Just Send Me Word: A True Story of Love and Survival in the Gulag
by Orlando Figes
Henry Holt, 2012. 329 pgs. Nonfiction.
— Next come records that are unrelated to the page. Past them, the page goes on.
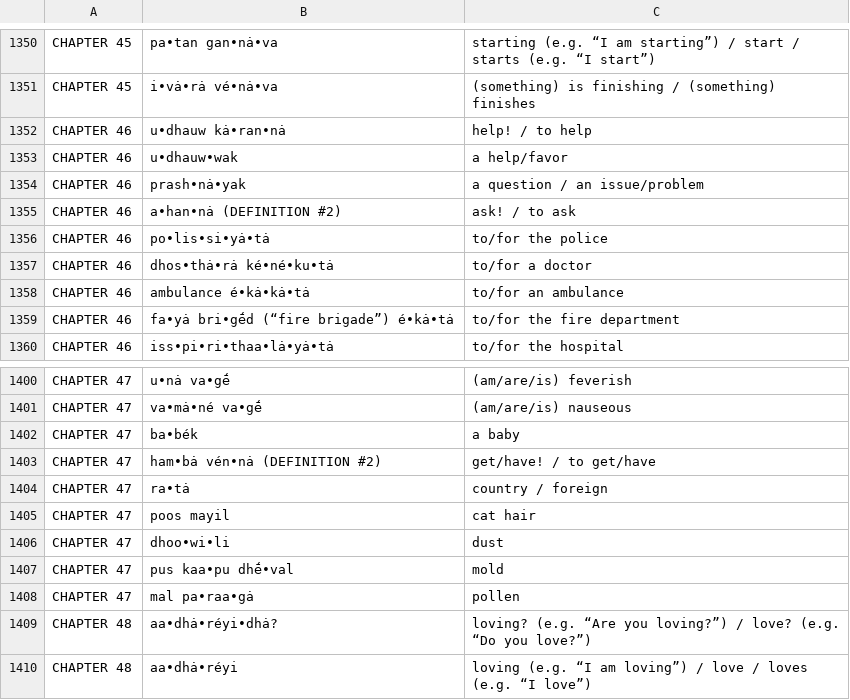
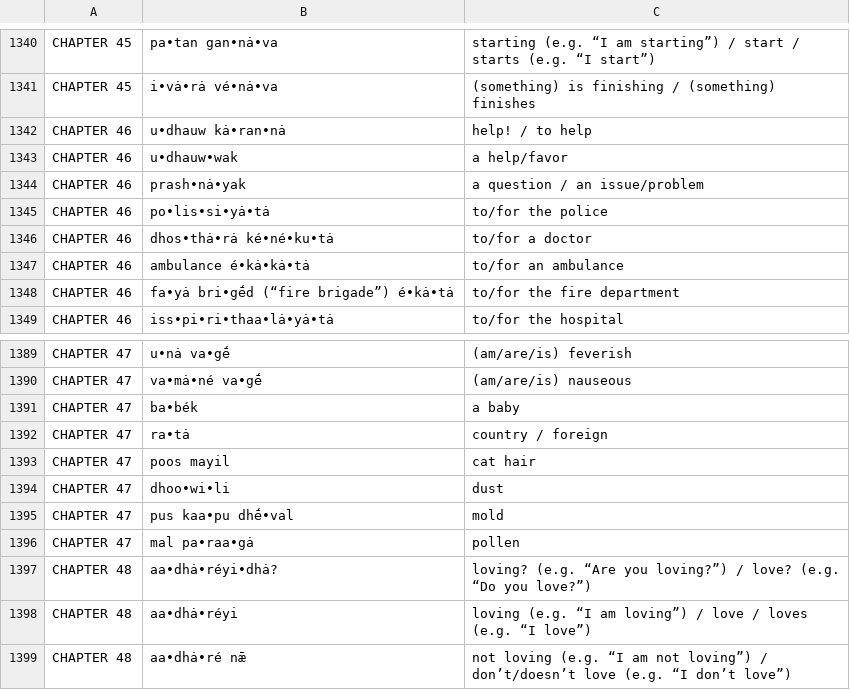
Before and after one commit to joshnicholas/sinhala-cards, a CSV file: vocab.csv, drawn as a sheet; only a part is shown, gaps mark what is left out; the shorter side is filled out with more unchanged rows; the diff covers the shown part only; the diff names each change by its address in the sheet, - before the commit and + after, or states it on an @@ line.

```diff
--- a/vocab.csv
+++ b/vocab.csv
-row 1355: CHAPTER 46 | a∙han∙nȧ (DEFINITION #2) | ask! / to ask
-row 1403: CHAPTER 47 | ham∙bȧ vén∙nȧ (DEFINITION #2) | get/have! / to get/have
```
Also changed, not shown: 10 removed rows elsewhere in this file.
Lev Mishchenko and Svetlana Ivanova met at university, fell in love, and might have gone on to marriage, a family, a happy life together, except that World War II intervened. Lev's days as a soldier were cut short when he was captured by the Germans. During his time in the Reich's prisoner of war camp he was asked to translate for the Germans. When he returned home, he was charged with treason and sent to the Pechora labor camp in the Arctic Gulag. Five years after Lev had last seen Sveta, he received a letter from her, beginning a remarkable correspondence that is not only the only known real-time record of life in Stalin's labor camps, but forms the basis of an extraordinary story of love and loyalty. From 1946 to 1954, 1500 letters passed between the two, thanks to the kindly interventions of Lev's friends in and near the prison camps. Sveta even managed short and perilous visits, taking unauthorized extensions to work tours to visit Pechora for a few hours of guard-supervised time with Lev. Just Send Me Word is a beautiful, terrible narrative of two people desperately in love with each other but kept apart by the cruelties of their time and place in the world. During Lev's darkest days, he sees in a dream, or a vision himself turning to look behind him, where he sees Sveta dressed in white, kneeling to help a young girl with her dress. Four times he has the dream and at long last, it comes true.